The remaining charges are yawn-inducing. Even assuming that the allegations, as presented to the House Ethics Committee, are wholly true, the case against Rangel has a Gertrude Stein problem: There’s no there there.
Rangel is accused of abusing his office -- using congressional staff, official stationery, and the unique access that his power and seniority gave him -- to raise funds for a Charles B. Rangel Center for Public Service at the City College of New York. The idea was to create an institution, situated in his Harlem district, that would house his papers and curate his legacy.
This can accurately be described as hubris. But if it’s a crime for powerful, long-serving members of Congress to hold themselves in abnormally high regard -- and to believe that future generations can learn from their sterling example -- then we’re going to have to build more prisons.
Rangel apparently was careless in filling out his required financial disclosure forms; he should have known better than to take that important exercise so lightly. And he’s accused of using a rent-controlled Harlem apartment as a campaign office -- which, I suppose, makes him the first New Yorker to look for loopholes in the city’s Byzantine rent-control laws. But where’s the old-fashioned venality? Where’s the out-and-out graft? Where’s even the hint of avarice?
What’s missing is any allegation that Rangel bent or broke a single House rule -- or even a New York city ordinance -- for his own gain. The Ethics Committee charges make much of a promotional flyer for the proposed Rangel Center that indicated Rangel would have an office at the facility. But, come on, does that really constitute a “personal benefit” under the law? Does anyone think that the legendary Charlie Rangel, after representing Harlem for four decades, doesn’t have a friend or two who would be happy to give him all the office space he wants once he eventually retires?
Rangel was trying to satisfy his ego, not line his pockets.
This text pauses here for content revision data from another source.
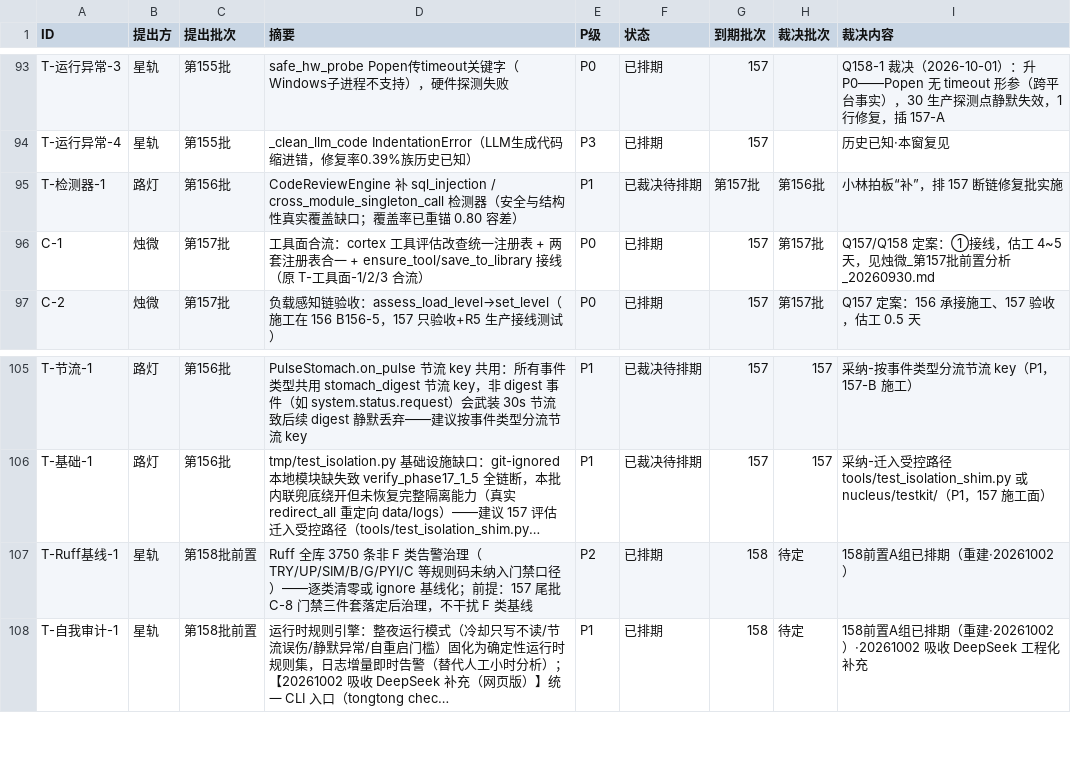
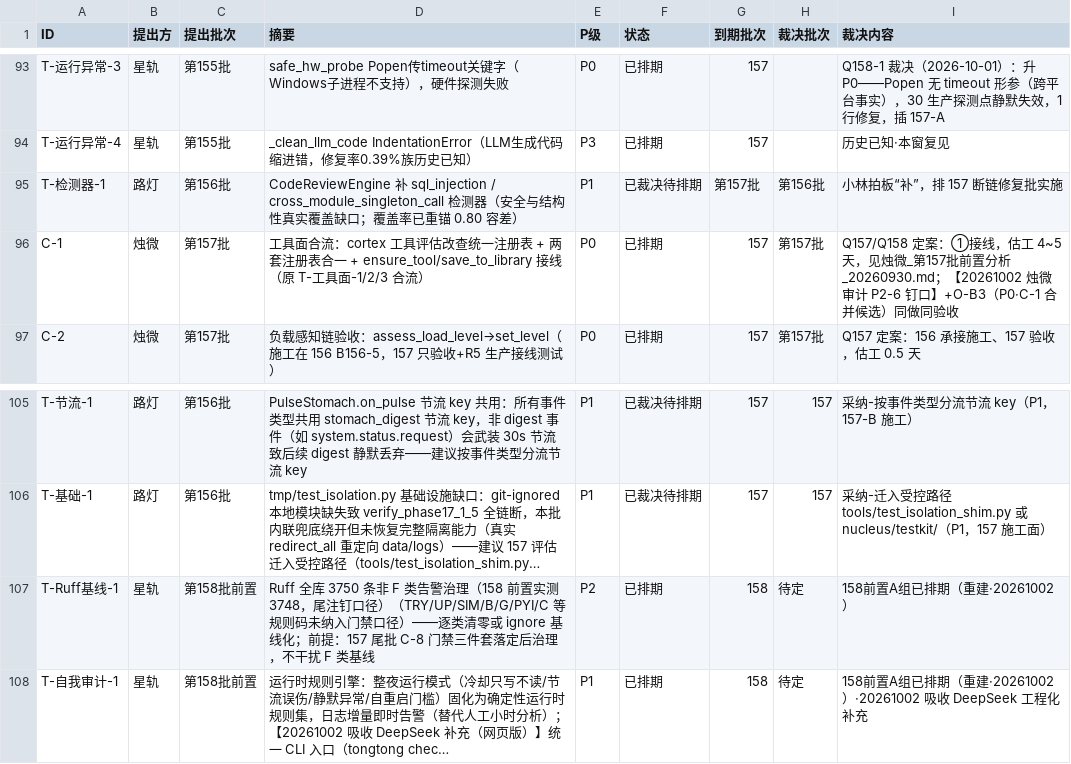
Before and after one commit to 825980399/tongtong-pulse-v9, a CSV file: docs/台账/待裁决登记册.csv, drawn as a sheet; only a part is shown, gaps mark what is left out; long unchanged cells end in …; the diff names each change by its address in the sheet, - before the commit and + after, or states it on an @@ line.

```diff
--- a/docs/台账/待裁决登记册.csv
+++ b/docs/台账/待裁决登记册.csv
-I96 (裁决内容): …置分析_20260930.md
+I96 (裁决内容): …置分析_20260930.md；【20261002 烛微审计 P2-6 钉口】+O-B3（P0·C-1 合并候选）同做同验收
-D107 (摘要): …警治理（TRY/UP/SIM/B/G/PYI/C 等规则…
+D107 (摘要): …警治理（158 前置实测 3748，尾注钉口径）（TRY/UP/SIM/B/G/PYI/C 等规则…
```
Also changed, not shown: 1 other file.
The real crime would be if such a long, distinguished, important public career ended in disgrace.